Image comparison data
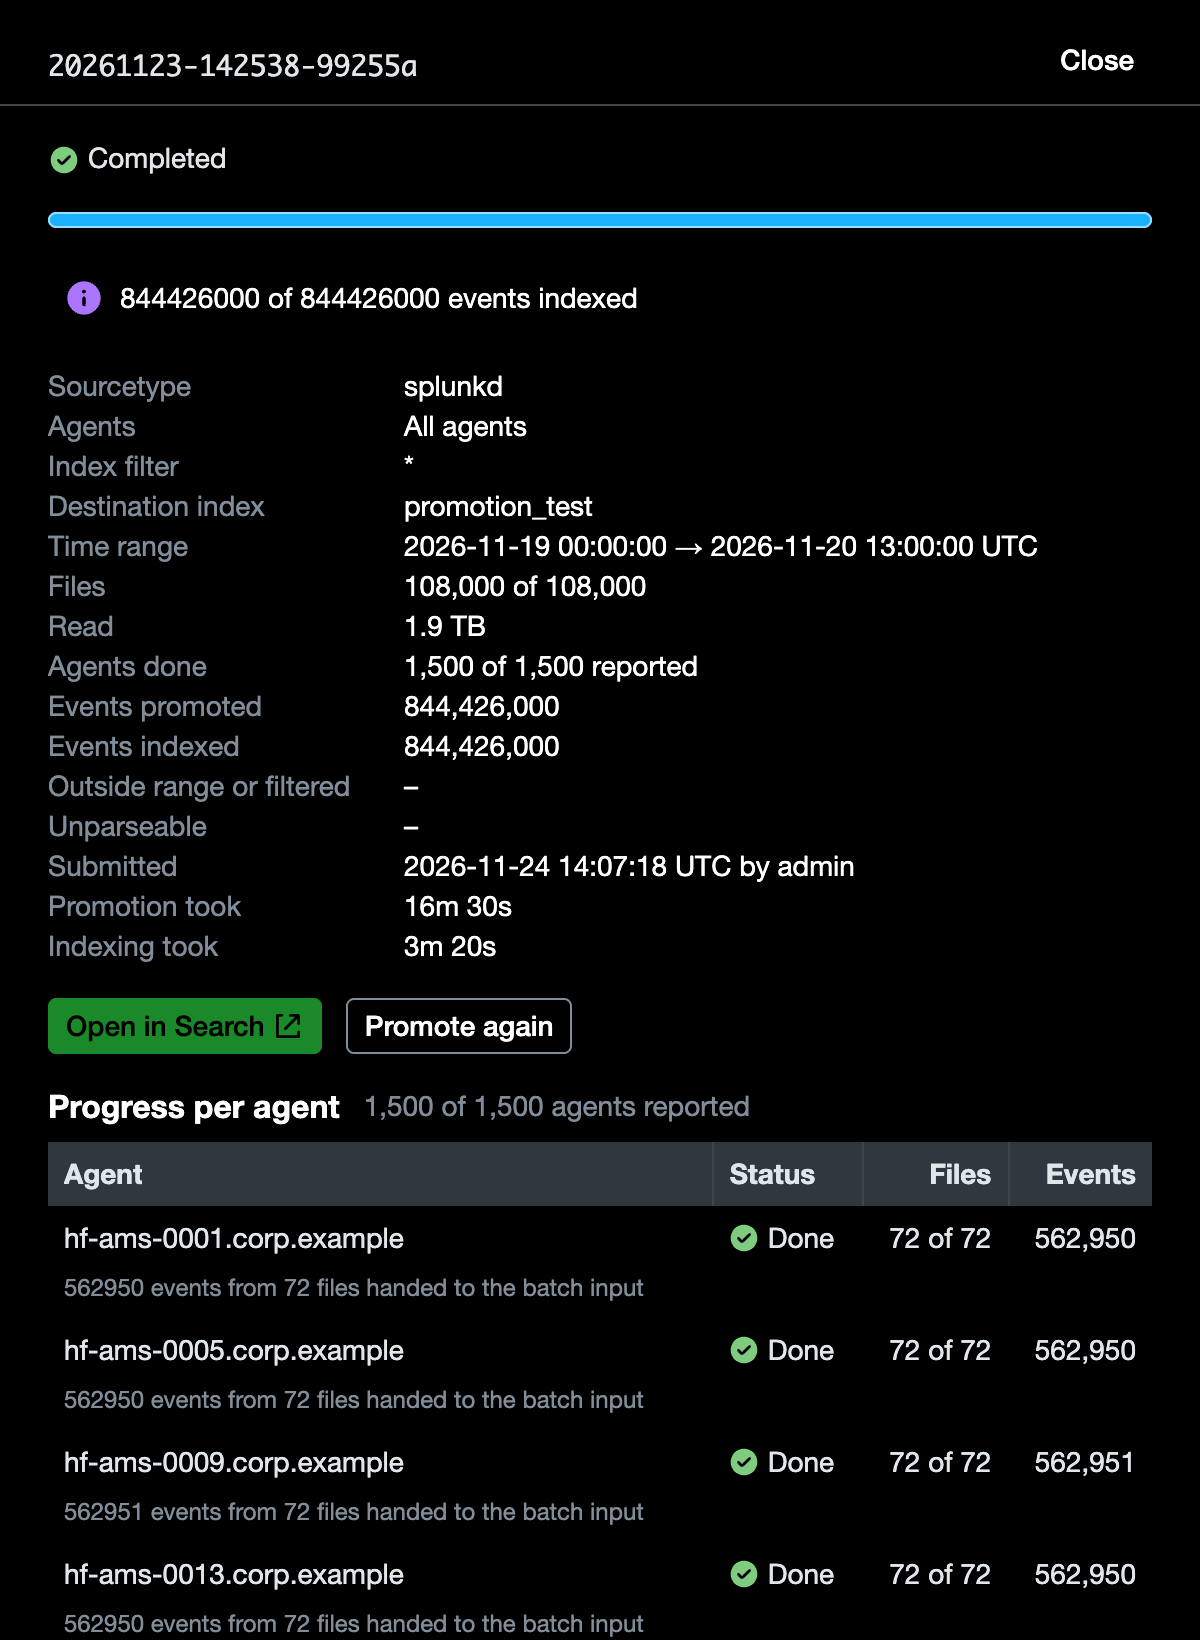
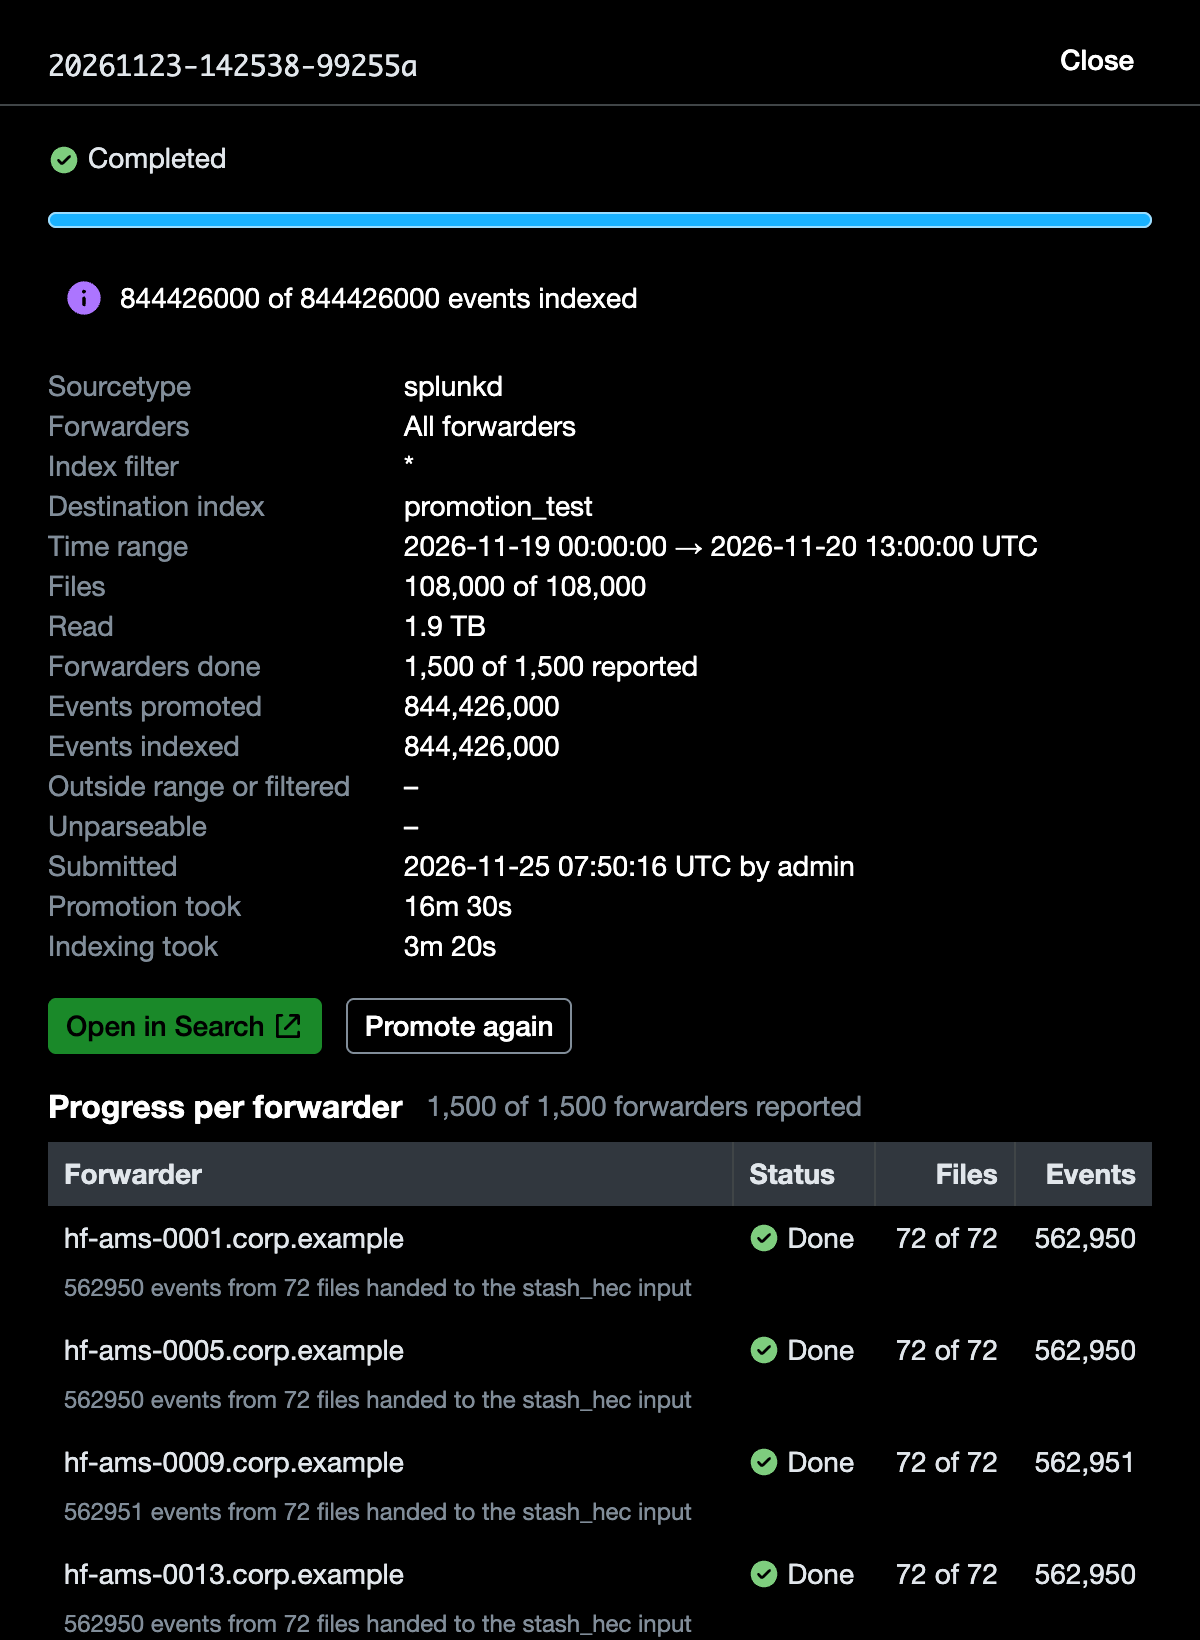
Retake the README screenshots with forwarder wording
Taken from the dev harness (light and dark) with the same views and selections as
before; the timeline and forwarder dialogs now also show the size estimate. The mock
size estimate follows the mock catalogs, and the mock task messages match the add-on's.

diff --git a/ui/dev/mockApi.js b/ui/dev/mockApi.js
@@ -45,13 +45,13 @@ export const fetchTasks = async (jobId) => (jobId.endsWith('99255a')
         const ev = 562950 + (i % 3 === 0 ? 1 : 0);
         return {
             _key: `${jobId}|${G(i)}`, agent: G(i), agent_host: host(i), status: 'done', files_total: 72, files_done: 72,
-            events_staged: ev, message: `${ev} events from 72 files handed to the batch input`,
+            events_staged: ev, message: `${ev} events from 72 files handed to the stash_hec input`,
         };
     })
     : Array.from({ length: jobId.endsWith('a1b2c3') ? 3 : 45 }, (_, i) => ({
     _key: `${jobId}|${G(i)}`, agent: G(i), agent_host: host(i),
     status: i === 0 ? 'running' : i === 4 ? 'failed' : 'done', files_total: 40, files_done: i === 0 ? 7 : 40,
-    events_staged: 401000 + i, message: i === 4 ? 'not enough free disk space (free=1073741824, need=2147483648)' : i === 0 ? 'promoting' : '401000 events from 40 files handed to the batch input',
+    events_staged: 401000 + i, message: i === 4 ? 'not enough free disk space (free=1073741824, min_free_bytes=10737418240)' : i === 0 ? 'promoting' : '401000 events from 40 files handed to the stash_hec input',
 })));
 export const fetchThemePreference = async () => null;
 export const cancelJob = async () => ({});
@@ -66,8 +66,9 @@ export const fetchAgentCatalog = async (guid) => {
     })));
 };
 
-// Per-agent size estimate: about 12-24 GB per agent and day, so a few weeks exceed the
-// 50 GiB default. Every 50th agent reports a higher limit; agents before 2.2.0 report none.
+// Per-forwarder size estimate, consistent with the mock catalogs above: all forwarders
+// together hold the fetchCatalog bytes per day; one forwarder's view uses its
+// fetchAgentCatalog size. Every 50th forwarder reports a higher limit; older add-ons none.
 const toEpoch = (v) => {
     const t = String(v);
     if (/^\d+(\.\d+)?$/.test(t)) return Number(t);
@@ -79,10 +80,11 @@ export const fetchSizeEstimate = async (sourcetype, agents, earliest, latest) =>
     const hi = Math.min(toEpoch(latest), now);
     const days = Math.max(0, hi - lo) / 86400;
     const pick = agents.length ? agents : Array.from({ length: N }, (_, i) => G(i));
+    const perDay = agents.length === 1 ? 4.6e8 : (2.1e10 * (Math.max(0, sts.indexOf(sourcetype)) + 1)) / N;
     return pick.map((g) => {
         const i = parseInt(g.slice(0, 8), 10) || 0;
         return {
-            agent: g, hostname: host(i), bytes: String(Math.round(days * (1.2e10 + (i % 7) * 2e9))),
+            agent: g, hostname: host(i), bytes: String(Math.round(days * perDay * (0.7 + (i % 7) * 0.1))),
             max_bytes_per_job: i % 50 === 0 ? '107374182400' : (i % 3 ? '53687091200' : ''),
             earliest: String(lo), latest: String(hi),
         };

Exercise prompt: The required answer is the run of lines above, starting at the line with "export const cancelJob" and ending at the line with "view uses its", reproduced exactly with both ends.

Your response:
 export const cancelJob = async () => ({});
@@ -66,8 +66,9 @@ export const fetchAgentCatalog = async (guid) => {
     })));
 };
 
-// Per-agent size estimate: about 12-24 GB per agent and day, so a few weeks exceed the
-// 50 GiB default. Every 50th agent reports a higher limit; agents before 2.2.0 report none.
+// Per-forwarder size estimate, consistent with the mock catalogs above: all forwarders
+// together hold the fetchCatalog bytes per day; one forwarder's view uses its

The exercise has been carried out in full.